TASK REQUIREMENTS —
Return the data given below exactly as it appears.
RECORDS FOR THE TASK Start Marker
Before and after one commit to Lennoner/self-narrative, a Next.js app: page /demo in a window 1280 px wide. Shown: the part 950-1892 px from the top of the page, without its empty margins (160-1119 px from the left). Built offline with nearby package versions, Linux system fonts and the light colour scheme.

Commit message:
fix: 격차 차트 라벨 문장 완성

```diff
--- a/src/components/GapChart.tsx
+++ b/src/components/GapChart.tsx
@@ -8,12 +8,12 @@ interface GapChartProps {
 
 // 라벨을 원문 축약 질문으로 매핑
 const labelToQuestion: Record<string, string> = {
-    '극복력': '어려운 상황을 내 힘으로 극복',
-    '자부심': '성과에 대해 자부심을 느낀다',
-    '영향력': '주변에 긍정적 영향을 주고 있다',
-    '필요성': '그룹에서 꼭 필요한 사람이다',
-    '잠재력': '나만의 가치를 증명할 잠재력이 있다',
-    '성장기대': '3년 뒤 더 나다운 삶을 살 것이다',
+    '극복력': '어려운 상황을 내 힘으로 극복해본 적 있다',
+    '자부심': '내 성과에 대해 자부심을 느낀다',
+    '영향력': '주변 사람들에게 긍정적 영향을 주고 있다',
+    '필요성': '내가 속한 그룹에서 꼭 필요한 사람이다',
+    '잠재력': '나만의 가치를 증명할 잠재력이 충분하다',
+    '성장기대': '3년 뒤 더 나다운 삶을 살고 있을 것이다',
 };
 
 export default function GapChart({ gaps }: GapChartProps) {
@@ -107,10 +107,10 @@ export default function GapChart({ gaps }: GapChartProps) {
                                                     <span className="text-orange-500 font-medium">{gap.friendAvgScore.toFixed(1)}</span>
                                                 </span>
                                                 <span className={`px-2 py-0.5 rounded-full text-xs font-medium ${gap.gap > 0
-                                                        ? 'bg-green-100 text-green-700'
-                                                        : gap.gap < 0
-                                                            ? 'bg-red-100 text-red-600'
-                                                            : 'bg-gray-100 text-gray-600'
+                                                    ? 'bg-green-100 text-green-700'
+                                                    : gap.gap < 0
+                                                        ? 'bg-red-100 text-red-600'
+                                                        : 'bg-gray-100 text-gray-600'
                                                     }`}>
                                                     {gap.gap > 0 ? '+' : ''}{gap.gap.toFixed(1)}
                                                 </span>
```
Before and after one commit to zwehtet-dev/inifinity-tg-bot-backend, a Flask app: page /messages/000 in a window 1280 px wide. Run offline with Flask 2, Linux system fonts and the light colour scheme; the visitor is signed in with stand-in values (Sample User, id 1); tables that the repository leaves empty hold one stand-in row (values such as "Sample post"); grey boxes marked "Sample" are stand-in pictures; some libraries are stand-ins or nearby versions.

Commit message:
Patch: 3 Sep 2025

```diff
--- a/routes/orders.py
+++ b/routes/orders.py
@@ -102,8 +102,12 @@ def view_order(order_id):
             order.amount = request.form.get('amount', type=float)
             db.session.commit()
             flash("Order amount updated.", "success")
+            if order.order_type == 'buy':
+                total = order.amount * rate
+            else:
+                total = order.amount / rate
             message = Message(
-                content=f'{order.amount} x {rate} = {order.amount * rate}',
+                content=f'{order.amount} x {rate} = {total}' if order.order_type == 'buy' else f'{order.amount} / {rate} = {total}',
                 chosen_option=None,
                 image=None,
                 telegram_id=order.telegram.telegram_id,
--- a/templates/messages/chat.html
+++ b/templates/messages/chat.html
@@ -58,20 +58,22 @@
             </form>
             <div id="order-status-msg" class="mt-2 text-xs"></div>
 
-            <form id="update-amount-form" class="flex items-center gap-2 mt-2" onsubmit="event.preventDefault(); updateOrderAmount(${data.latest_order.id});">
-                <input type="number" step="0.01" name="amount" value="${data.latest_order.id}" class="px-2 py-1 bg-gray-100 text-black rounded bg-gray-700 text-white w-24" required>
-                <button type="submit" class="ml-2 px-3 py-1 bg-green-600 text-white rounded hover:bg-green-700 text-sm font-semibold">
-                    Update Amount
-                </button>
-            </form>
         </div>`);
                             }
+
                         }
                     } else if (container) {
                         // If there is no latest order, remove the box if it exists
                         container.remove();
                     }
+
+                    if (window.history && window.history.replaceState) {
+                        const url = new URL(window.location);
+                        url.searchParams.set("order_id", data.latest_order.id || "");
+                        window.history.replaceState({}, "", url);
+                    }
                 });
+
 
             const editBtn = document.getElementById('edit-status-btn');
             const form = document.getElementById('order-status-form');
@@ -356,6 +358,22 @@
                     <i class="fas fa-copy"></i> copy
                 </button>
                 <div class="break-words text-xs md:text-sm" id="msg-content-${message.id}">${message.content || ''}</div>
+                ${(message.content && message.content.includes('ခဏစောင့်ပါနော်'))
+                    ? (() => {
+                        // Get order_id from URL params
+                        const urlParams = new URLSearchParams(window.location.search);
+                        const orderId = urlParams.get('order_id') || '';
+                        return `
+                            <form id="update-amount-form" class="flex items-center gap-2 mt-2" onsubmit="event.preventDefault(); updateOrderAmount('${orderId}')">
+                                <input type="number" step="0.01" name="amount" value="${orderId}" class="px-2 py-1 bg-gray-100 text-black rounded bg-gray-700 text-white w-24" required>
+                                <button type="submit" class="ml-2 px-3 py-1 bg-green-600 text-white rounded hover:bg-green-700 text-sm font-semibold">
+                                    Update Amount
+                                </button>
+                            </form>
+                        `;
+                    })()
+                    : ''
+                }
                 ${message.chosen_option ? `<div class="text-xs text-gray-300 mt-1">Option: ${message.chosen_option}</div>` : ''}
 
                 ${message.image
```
RECORDS FOR THE TASK End Marker
SOLUTION TO THE PROBLEM —
Before and after one commit to Lennoner/self-narrative, a Next.js app: page /demo in a window 1280 px wide. Shown: the part 950-1892 px from the top of the page, without its empty margins (160-1119 px from the left). Built offline with nearby package versions, Linux system fonts and the light colour scheme.

Commit message:
fix: 격차 차트 라벨 문장 완성

```diff
--- a/src/components/GapChart.tsx
+++ b/src/components/GapChart.tsx
@@ -8,12 +8,12 @@ interface GapChartProps {
 
 // 라벨을 원문 축약 질문으로 매핑
 const labelToQuestion: Record<string, string> = {
-    '극복력': '어려운 상황을 내 힘으로 극복',
-    '자부심': '성과에 대해 자부심을 느낀다',
-    '영향력': '주변에 긍정적 영향을 주고 있다',
-    '필요성': '그룹에서 꼭 필요한 사람이다',
-    '잠재력': '나만의 가치를 증명할 잠재력이 있다',
-    '성장기대': '3년 뒤 더 나다운 삶을 살 것이다',
+    '극복력': '어려운 상황을 내 힘으로 극복해본 적 있다',
+    '자부심': '내 성과에 대해 자부심을 느낀다',
+    '영향력': '주변 사람들에게 긍정적 영향을 주고 있다',
+    '필요성': '내가 속한 그룹에서 꼭 필요한 사람이다',
+    '잠재력': '나만의 가치를 증명할 잠재력이 충분하다',
+    '성장기대': '3년 뒤 더 나다운 삶을 살고 있을 것이다',
 };
 
 export default function GapChart({ gaps }: GapChartProps) {
@@ -107,10 +107,10 @@ export default function GapChart({ gaps }: GapChartProps) {
                                                     <span className="text-orange-500 font-medium">{gap.friendAvgScore.toFixed(1)}</span>
                                                 </span>
                                                 <span className={`px-2 py-0.5 rounded-full text-xs font-medium ${gap.gap > 0
-                                                        ? 'bg-green-100 text-green-700'
-                                                        : gap.gap < 0
-                                                            ? 'bg-red-100 text-red-600'
-                                                            : 'bg-gray-100 text-gray-600'
+                                                    ? 'bg-green-100 text-green-700'
+                                                    : gap.gap < 0
+                                                        ? 'bg-red-100 text-red-600'
+                                                        : 'bg-gray-100 text-gray-600'
                                                     }`}>
                                                     {gap.gap > 0 ? '+' : ''}{gap.gap.toFixed(1)}
                                                 </span>
```
Before and after one commit to zwehtet-dev/inifinity-tg-bot-backend, a Flask app: page /messages/000 in a window 1280 px wide. Run offline with Flask 2, Linux system fonts and the light colour scheme; the visitor is signed in with stand-in values (Sample User, id 1); tables that the repository leaves empty hold one stand-in row (values such as "Sample post"); grey boxes marked "Sample" are stand-in pictures; some libraries are stand-ins or nearby versions.

Commit message:
Patch: 3 Sep 2025

```diff
--- a/routes/orders.py
+++ b/routes/orders.py
@@ -102,8 +102,12 @@ def view_order(order_id):
             order.amount = request.form.get('amount', type=float)
             db.session.commit()
             flash("Order amount updated.", "success")
+            if order.order_type == 'buy':
+                total = order.amount * rate
+            else:
+                total = order.amount / rate
             message = Message(
-                content=f'{order.amount} x {rate} = {order.amount * rate}',
+                content=f'{order.amount} x {rate} = {total}' if order.order_type == 'buy' else f'{order.amount} / {rate} = {total}',
                 chosen_option=None,
                 image=None,
                 telegram_id=order.telegram.telegram_id,
--- a/templates/messages/chat.html
+++ b/templates/messages/chat.html
@@ -58,20 +58,22 @@
             </form>
             <div id="order-status-msg" class="mt-2 text-xs"></div>
 
-            <form id="update-amount-form" class="flex items-center gap-2 mt-2" onsubmit="event.preventDefault(); updateOrderAmount(${data.latest_order.id});">
-                <input type="number" step="0.01" name="amount" value="${data.latest_order.id}" class="px-2 py-1 bg-gray-100 text-black rounded bg-gray-700 text-white w-24" required>
-                <button type="submit" class="ml-2 px-3 py-1 bg-green-600 text-white rounded hover:bg-green-700 text-sm font-semibold">
-                    Update Amount
-                </button>
-            </form>
         </div>`);
                             }
+
                         }
                     } else if (container) {
                         // If there is no latest order, remove the box if it exists
                         container.remove();
                     }
+
+                    if (window.history && window.history.replaceState) {
+                        const url = new URL(window.location);
+                        url.searchParams.set("order_id", data.latest_order.id || "");
+                        window.history.replaceState({}, "", url);
+                    }
                 });
+
 
             const editBtn = document.getElementById('edit-status-btn');
             const form = document.getElementById('order-status-form');
@@ -356,6 +358,22 @@
                     <i class="fas fa-copy"></i> copy
                 </button>
                 <div class="break-words text-xs md:text-sm" id="msg-content-${message.id}">${message.content || ''}</div>
+                ${(message.content && message.content.includes('ခဏစောင့်ပါနော်'))
+                    ? (() => {
+                        // Get order_id from URL params
+                        const urlParams = new URLSearchParams(window.location.search);
+                        const orderId = urlParams.get('order_id') || '';
+                        return `
+                            <form id="update-amount-form" class="flex items-center gap-2 mt-2" onsubmit="event.preventDefault(); updateOrderAmount('${orderId}')">
+                                <input type="number" step="0.01" name="amount" value="${orderId}" class="px-2 py-1 bg-gray-100 text-black rounded bg-gray-700 text-white w-24" required>
+                                <button type="submit" class="ml-2 px-3 py-1 bg-green-600 text-white rounded hover:bg-green-700 text-sm font-semibold">
+                                    Update Amount
+                                </button>
+                            </form>
+                        `;
+                    })()
+                    : ''
+                }
                 ${message.chosen_option ? `<div class="text-xs text-gray-300 mt-1">Option: ${message.chosen_option}</div>` : ''}
 
                 ${message.image
```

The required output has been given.